  3. I think RA's Mara Trax podcast was a mis-step for the duo. They're much better than that (well, I can vouch for Miss Fitz' other sets at least) - the RA 'cast has no tension, no movement. It's dull and enervating. It's difficult to understand how/why a duo on the up would offer this mix as a 'showcase' - for whatever reason.

    Well, this is what they say of their 'cast:

    "It's a short extract of an eight-hour back-to-back set. We actually didn't like the idea of using a club recording for the podcast, as mixes are often a bit messy, but the messy party is missing.
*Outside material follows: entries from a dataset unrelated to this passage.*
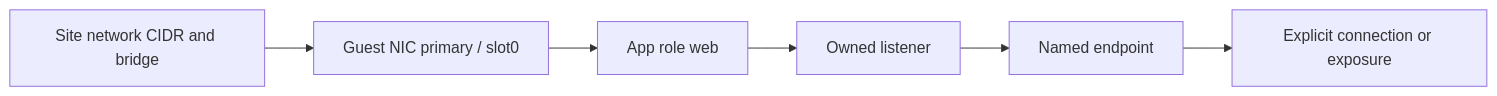
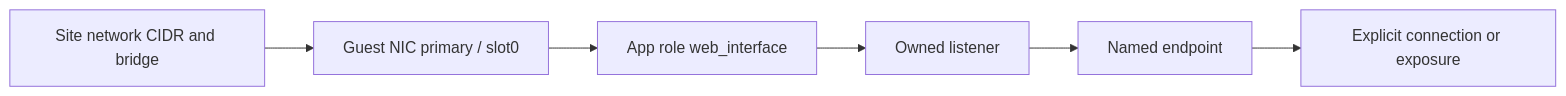
The diagram in docs/guides/multiple-interfaces.md (theaussiepom/homelab-stack), drawn with Mermaid before and after one commit. The commit also changed other lines of this file and 37 other files, not shown here.

````diff
--- a/docs/guides/multiple-interfaces.md
+++ b/docs/guides/multiple-interfaces.md
@@ -7,8 +7,8 @@
 ```mermaid
 flowchart LR
   N[Site network CIDR and bridge] --> G[Guest NIC primary / slot0]
-  G --> R[App role web]
+  G --> R[App role web_interface]
   R --> L[Owned listener]
   L --> E[Named endpoint]
   E --> X[Explicit connection or exposure]
 ```
````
But we don't live in the same city so it was hard to coordinate a meeting just to record a set."

    Hmm... I still wouldn't have submitted it. What do you guys think?

  4. I completely agree I wouldn't have submitted it either. And frankly i'd like to know from which part of the 8hr set it was because if i would've been at that club, i would've been bored out of my mind

  5. (ahem) yes...

    I wonder - what do you people out there think a podcast should be?

    The number of RA podcasts and their success/failure have led me to some reflection and some provisional... not conclusions, but ideas:

    - it seems like it's the DJs who really throw down a style who end up making the memorable podcasts. Something that stands out, that's stylish, that's not generic.

    I think these two ideas of 'not generic' and 'not boring' become really compelling when you're dealing with the datasea. There is just SO much content out there, it seems like the best thing you can do is really play your own song.

    Interestingly, this *isn't* necessarily what works when you play out, as many of you would know. Some examples:

    Joris Voorn, Pole, & Tobias Freund's mixes - these would all clear the floor, but they really work well as podcasts. BUT - would they work so well as CD mixes?

    It seems like the 'podcast' lends itself to a slightly different statement. New medium, new way of listening?

  6. i have to admit, i am still somewhat undecided on oslo. i've liked some of what i've heard, but it certainly hasn't grabbed me like the mountain people stuff has, for instance. my nagging question is what would deep house peeps think about this? i mean, how much is it more a matter of repackaging? i think this is probably a bit harsh, and probably off the mark, but that is where i'm currently at.

    as for the mara trax podcast - and the olso one for that matter - i've only listened listened to them each once or twice. i guess that says something in itself. but my reaction was that the mara trax one wasn't as bland as you guys (and plenty others) have been saying.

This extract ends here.